I watched the recent film featuring the astounding Dr Gabor Maté. It’s called The Wisdom of Trauma (www.thewisdomoftrauma.com). It shows vividly how much dysfunctional human behaviour is explained by early childhood trauma. You don’t have to look very far, for instance, into any prison population to see how clearly this is true or to see what poor mental and physical health so many of these prisoners have. As a coach you may want to take one of the many Adverse Childhood Experiences questionnaires to assess your own past. Here is one helpful article which also contains a questionnaire:
Abuse, neglect, alcoholism – they’re all here. I took the questionnaire myself and my score was zero. This was not a surprise. I had loving parents who stayed together, I was an encouraged and cherished only child. I passed smoothly through the post WW2 education system, all of it free. Yet I have only recently understood that trauma has touched me too. My parents’ lives had been blighted by war, poverty, unemployment – and in my father’s case by a very unhappy relationship with his mother. Our small house was overcrowded and my parents had no privacy. This was because my mother’s father came to live with us and soon there was also the orphaned son of a close friend.
Anger could not be expressed but it simmered away not far beneath the surface, enough to be perceptible and alarming to a child.

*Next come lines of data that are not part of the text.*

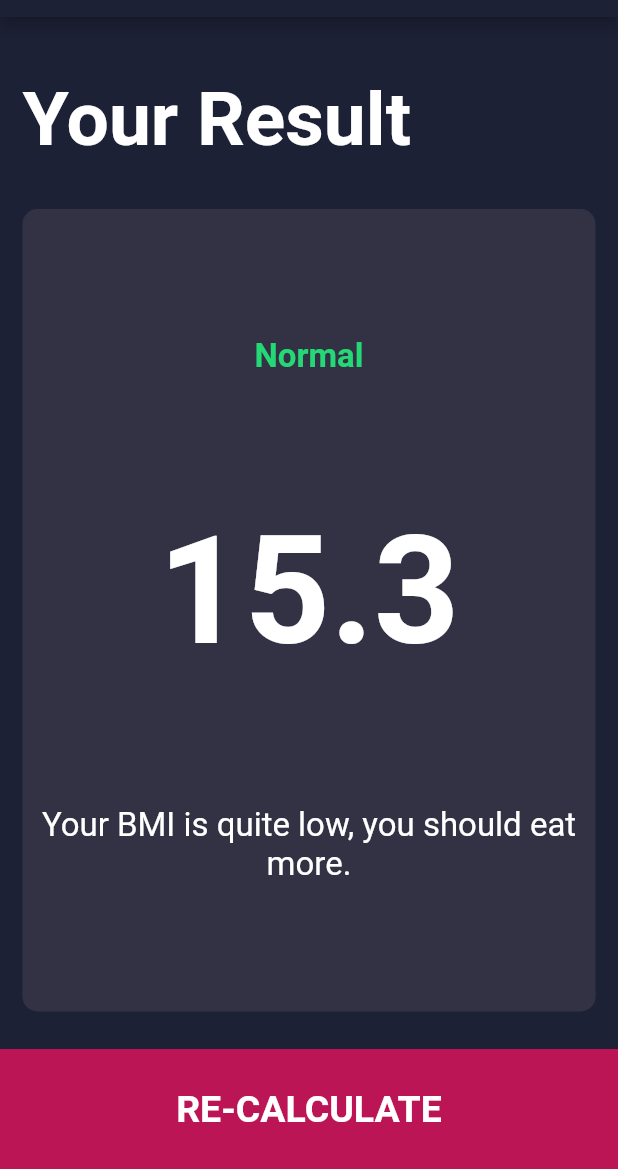
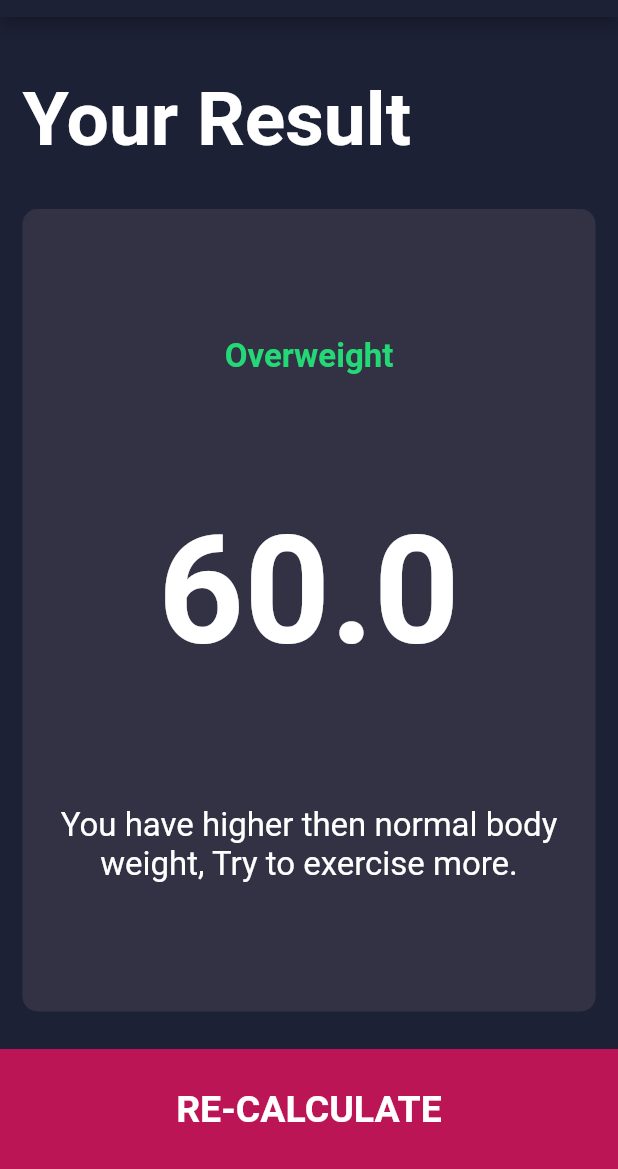
Before and after one commit to jeshu/flutter-bmi-calc, a Flutter app: the screen it shows after launch, after a tap on "CALCULATE", on a phone screen of 412 x 824 dp, the part 67-1236 px from its top. Run offline on Flutter 3.47's test engine with Material 2 defaults, Android fonts, the phone set to English and light mode, and no system bars; our stand-ins replace font_awesome_flutter.

Commit message:
BMI Calculator done

```diff
--- /dev/null
+++ b/lib/calculator.dart
@@ -0,0 +1,34 @@
+import 'dart:math';
+
+class Calculator {
+  Calculator({this.height, this.weight});
+
+  final int height;
+  final int weight;
+
+  double _bmi;
+  String calculateBMI() {
+    _bmi = weight/ pow(height/100, 2);
+    return _bmi.toStringAsFixed(1);
+  }
+
+  String getResults() {
+    if(_bmi >= 25) {
+      return 'Overweight';
+    } else if (_bmi > 18.5) {
+      return 'Normal';
+    } else {
+      return 'Underweight';
+    }
+  }
+
+  String getInterperation() {
+    if(_bmi >= 25) {
+      return 'You have higher then normal body weight, Try to exercise more.';
+    } else if (_bmi > 18.5) {
+      return 'You have Normal body weight. Good Job.';
+    } else {
+      return 'You have lower then normal body weight, Try to eat more.';
+    }
+  }
+}
--- a/lib/screens/input_page.dart
+++ b/lib/screens/input_page.dart
@@ -6,6 +6,8 @@ import 'package:flutter/material.dart';
 import 'package:font_awesome_flutter/font_awesome_flutter.dart';
 import '../components/icon_content.dart';
 import '../constants.dart';
+import '../calculator.dart';
+
 
 class InputPage extends StatefulWidget {
   @override
@@ -205,11 +207,19 @@ class _InputPageState extends State<InputPage> {
             BottomButton(
               buttonTitle: 'CALCULATE',
               onPressed: () {
+                Calculator calc = Calculator(
+                  height: height, weight: weight
+                );
+                String bmi = calc.calculateBMI();
                 Navigator.push(
                   context,
                   MaterialPageRoute (
                       builder: (context) {
-                        return ResultPage();
+                        return ResultPage(
+                          bmi: bmi,
+                          result:calc.getResults(),
+                          interpretation: calc.getInterperation(),
+                        );
                       }
                   ),
                 );
--- a/lib/screens/results_page.dart
+++ b/lib/screens/results_page.dart
@@ -4,6 +4,13 @@ import 'package:flutter/material.dart';
 import '../components/bottom_button.dart';
 
 class ResultPage extends StatelessWidget {
+
+  ResultPage({this.bmi, this.interpretation, this.result});
+
+  final String bmi;
+  final String result;
+  final String interpretation;
+
   @override
   Widget build(BuildContext context) {
     return Scaffold(
@@ -33,15 +40,15 @@ class ResultPage extends StatelessWidget {
                   crossAxisAlignment: CrossAxisAlignment.center,
                   children: <Widget>[
                     Text(
-                      "Normal",
+                      result,
                       style: kResultTxtStyle,
                     ),
                     Text(
-                      "15.3",
+                      bmi,
                       style: kBMITxtStyle,
                     ),
                     Text(
-                      "Your BMI is quite low, you should eat more.",
+                      interpretation,
                       style: kBodyTxtStyle,
                       textAlign: TextAlign.center,
                     )
```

Anxiety about security as it manifested through lack of money and questionable health was ever present and there is no way it could have bypassed me. After my father died I discovered a journal for the winter of 1947 when he wrote, ‘We don’t have enough food. Mary and I are holding back to make sure the children are not going hungry’. My role was to achieve through education what had been denied to my parents, something that they took for granted as desirable. I undoubtedly came to believe that love depended on academic achievement. I never remember being hugged or kissed and for certain I would have been left to bawl in my pram when unhappy or upset, as that was the dominant theory of childrearing at the time.
These are extremely minor problems compared with having parents who abused, beat and neglected you, died, left – or who had chronic problems with depression, alcohol and drugs.
Yet, as Gabor Maté, and other writers and thinkers such as Bessel van der Kolk, explain, the body remembers even when we don’t. Our neuro-physiology keeps the score. In my own case I have learnt that I must manage that drive to over-achievement. When I don’t, stress will trigger migraines, or more recently mysterious eruptions of hives and eczema.
We need to beware as coaches of thinking that we are trauma-free, a wonderfully fortunate group of ‘Us’ who can gaze at ‘Them’, a traumatized population, with pity and wonder. Thank goodness that didn’t happen to us! But the chances are that something like it did happen to us, even if only glancingly. Maybe there are some wonderfully lucky people who have entirely escaped, but somehow I doubt it.
As ever in coaching we start with ourselves. How far would our early experience be defining our own hot buttons? What form do these take? How might this have contributed to developing our own Survival Self? This is all part of why when coaching works it is because we are being a coach, the authentic person, not doing coaching.
Photo: Gabor Gastonyi, CC BY-SA 3.0 via Wikimedia Commons
AUTHOR: JENNY ROGERS